## WORK TO COMPLETE:
Check each line of the material for the string "span", then give only how many lines have it.
[Opening DATA SECTION section]
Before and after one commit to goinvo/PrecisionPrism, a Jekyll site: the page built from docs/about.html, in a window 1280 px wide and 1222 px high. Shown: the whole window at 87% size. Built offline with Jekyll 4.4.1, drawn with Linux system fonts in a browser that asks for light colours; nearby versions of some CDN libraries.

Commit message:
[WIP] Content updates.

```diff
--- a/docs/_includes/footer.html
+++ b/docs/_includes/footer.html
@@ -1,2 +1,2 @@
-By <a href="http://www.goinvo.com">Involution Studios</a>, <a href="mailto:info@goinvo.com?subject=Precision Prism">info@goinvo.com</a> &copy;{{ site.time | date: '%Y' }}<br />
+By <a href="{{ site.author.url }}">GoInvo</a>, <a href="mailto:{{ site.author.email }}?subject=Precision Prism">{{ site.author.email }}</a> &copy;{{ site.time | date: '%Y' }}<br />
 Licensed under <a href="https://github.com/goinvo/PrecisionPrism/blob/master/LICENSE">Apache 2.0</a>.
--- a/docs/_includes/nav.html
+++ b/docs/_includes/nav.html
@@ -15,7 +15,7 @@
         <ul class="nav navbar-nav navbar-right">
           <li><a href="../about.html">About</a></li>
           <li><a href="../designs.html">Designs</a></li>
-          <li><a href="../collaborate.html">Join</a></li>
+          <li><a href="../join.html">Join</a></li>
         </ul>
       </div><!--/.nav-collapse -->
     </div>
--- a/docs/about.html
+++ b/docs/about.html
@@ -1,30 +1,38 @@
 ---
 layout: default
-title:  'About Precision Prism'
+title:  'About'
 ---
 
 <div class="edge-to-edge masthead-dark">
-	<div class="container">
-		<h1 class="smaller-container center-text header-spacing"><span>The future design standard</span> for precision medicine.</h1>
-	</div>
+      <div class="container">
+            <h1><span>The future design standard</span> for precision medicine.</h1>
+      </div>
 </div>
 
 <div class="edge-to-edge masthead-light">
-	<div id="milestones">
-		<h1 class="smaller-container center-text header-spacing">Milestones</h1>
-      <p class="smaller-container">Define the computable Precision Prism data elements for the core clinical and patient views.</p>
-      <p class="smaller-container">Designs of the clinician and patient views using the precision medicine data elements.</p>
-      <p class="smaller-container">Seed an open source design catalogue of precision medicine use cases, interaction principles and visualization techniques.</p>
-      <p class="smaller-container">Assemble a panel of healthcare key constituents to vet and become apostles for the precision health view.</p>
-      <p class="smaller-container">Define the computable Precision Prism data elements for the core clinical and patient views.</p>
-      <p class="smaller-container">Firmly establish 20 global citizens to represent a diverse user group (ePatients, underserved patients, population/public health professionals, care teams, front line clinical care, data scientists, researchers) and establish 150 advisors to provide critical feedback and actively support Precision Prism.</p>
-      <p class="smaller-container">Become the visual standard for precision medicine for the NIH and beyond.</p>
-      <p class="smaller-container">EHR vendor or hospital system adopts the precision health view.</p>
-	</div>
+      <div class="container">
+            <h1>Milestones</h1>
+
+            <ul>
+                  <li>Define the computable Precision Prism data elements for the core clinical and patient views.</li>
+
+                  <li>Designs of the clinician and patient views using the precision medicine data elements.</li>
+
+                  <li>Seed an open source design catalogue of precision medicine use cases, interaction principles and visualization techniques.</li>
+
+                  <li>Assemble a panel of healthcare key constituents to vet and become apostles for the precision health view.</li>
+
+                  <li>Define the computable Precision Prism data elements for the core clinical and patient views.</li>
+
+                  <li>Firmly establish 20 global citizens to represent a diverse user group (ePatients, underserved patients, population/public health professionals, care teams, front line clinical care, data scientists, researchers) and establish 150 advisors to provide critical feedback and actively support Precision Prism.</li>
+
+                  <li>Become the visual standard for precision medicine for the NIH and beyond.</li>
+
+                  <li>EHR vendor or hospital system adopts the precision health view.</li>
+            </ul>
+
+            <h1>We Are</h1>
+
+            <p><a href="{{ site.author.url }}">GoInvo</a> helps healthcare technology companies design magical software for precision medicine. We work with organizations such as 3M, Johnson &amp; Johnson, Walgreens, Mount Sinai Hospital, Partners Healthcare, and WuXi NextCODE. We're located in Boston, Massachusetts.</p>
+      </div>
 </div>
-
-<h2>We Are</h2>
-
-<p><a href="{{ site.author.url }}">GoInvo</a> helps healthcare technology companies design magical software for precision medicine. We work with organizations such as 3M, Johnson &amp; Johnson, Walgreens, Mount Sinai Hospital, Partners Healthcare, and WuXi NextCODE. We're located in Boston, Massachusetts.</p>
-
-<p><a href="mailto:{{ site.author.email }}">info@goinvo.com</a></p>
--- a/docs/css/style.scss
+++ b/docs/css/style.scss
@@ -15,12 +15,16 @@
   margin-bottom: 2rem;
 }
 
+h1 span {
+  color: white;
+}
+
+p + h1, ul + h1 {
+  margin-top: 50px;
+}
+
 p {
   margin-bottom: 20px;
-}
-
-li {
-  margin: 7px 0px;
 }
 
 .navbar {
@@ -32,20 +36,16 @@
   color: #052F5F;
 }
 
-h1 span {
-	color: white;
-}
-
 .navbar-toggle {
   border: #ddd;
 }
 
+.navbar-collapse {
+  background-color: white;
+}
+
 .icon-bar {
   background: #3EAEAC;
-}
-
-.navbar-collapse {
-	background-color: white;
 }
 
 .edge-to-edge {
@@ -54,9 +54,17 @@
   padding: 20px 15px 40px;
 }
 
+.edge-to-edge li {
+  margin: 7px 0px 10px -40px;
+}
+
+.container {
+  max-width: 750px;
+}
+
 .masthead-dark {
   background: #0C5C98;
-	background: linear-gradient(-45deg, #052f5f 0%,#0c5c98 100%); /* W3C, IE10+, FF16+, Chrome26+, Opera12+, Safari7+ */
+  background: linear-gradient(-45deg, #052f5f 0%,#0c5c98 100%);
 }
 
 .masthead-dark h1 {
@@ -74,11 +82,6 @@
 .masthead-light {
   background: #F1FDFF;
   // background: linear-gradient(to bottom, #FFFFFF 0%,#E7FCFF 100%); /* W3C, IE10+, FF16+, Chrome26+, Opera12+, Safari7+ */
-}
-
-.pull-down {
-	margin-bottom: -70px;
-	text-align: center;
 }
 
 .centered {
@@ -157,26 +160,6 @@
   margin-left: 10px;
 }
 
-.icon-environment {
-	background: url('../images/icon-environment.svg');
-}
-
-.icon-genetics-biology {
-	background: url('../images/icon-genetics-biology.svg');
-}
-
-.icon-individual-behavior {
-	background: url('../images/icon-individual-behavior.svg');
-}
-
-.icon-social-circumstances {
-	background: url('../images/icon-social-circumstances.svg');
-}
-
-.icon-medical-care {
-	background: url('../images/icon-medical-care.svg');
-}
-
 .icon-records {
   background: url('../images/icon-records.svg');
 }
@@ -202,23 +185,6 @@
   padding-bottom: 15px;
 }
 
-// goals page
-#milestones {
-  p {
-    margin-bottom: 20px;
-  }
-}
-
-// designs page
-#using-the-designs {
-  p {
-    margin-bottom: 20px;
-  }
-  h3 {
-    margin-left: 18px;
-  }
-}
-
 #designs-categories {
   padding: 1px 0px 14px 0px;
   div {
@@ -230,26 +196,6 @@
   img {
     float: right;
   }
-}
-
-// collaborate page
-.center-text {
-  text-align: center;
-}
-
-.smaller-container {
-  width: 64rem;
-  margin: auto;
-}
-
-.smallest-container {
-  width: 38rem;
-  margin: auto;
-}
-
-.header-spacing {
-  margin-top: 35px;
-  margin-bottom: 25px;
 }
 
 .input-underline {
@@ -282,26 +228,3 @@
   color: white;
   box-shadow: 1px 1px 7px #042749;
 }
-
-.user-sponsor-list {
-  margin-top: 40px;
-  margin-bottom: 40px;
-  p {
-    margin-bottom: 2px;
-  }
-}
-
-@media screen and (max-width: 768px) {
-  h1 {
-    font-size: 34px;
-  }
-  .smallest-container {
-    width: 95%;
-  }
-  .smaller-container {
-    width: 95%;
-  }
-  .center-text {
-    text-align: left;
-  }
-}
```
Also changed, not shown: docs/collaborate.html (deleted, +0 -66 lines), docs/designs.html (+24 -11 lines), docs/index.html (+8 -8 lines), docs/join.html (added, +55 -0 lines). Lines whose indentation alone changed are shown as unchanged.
[Closing DATA SECTION section]
## SOLUTION FOR THIS EXERCISE:
4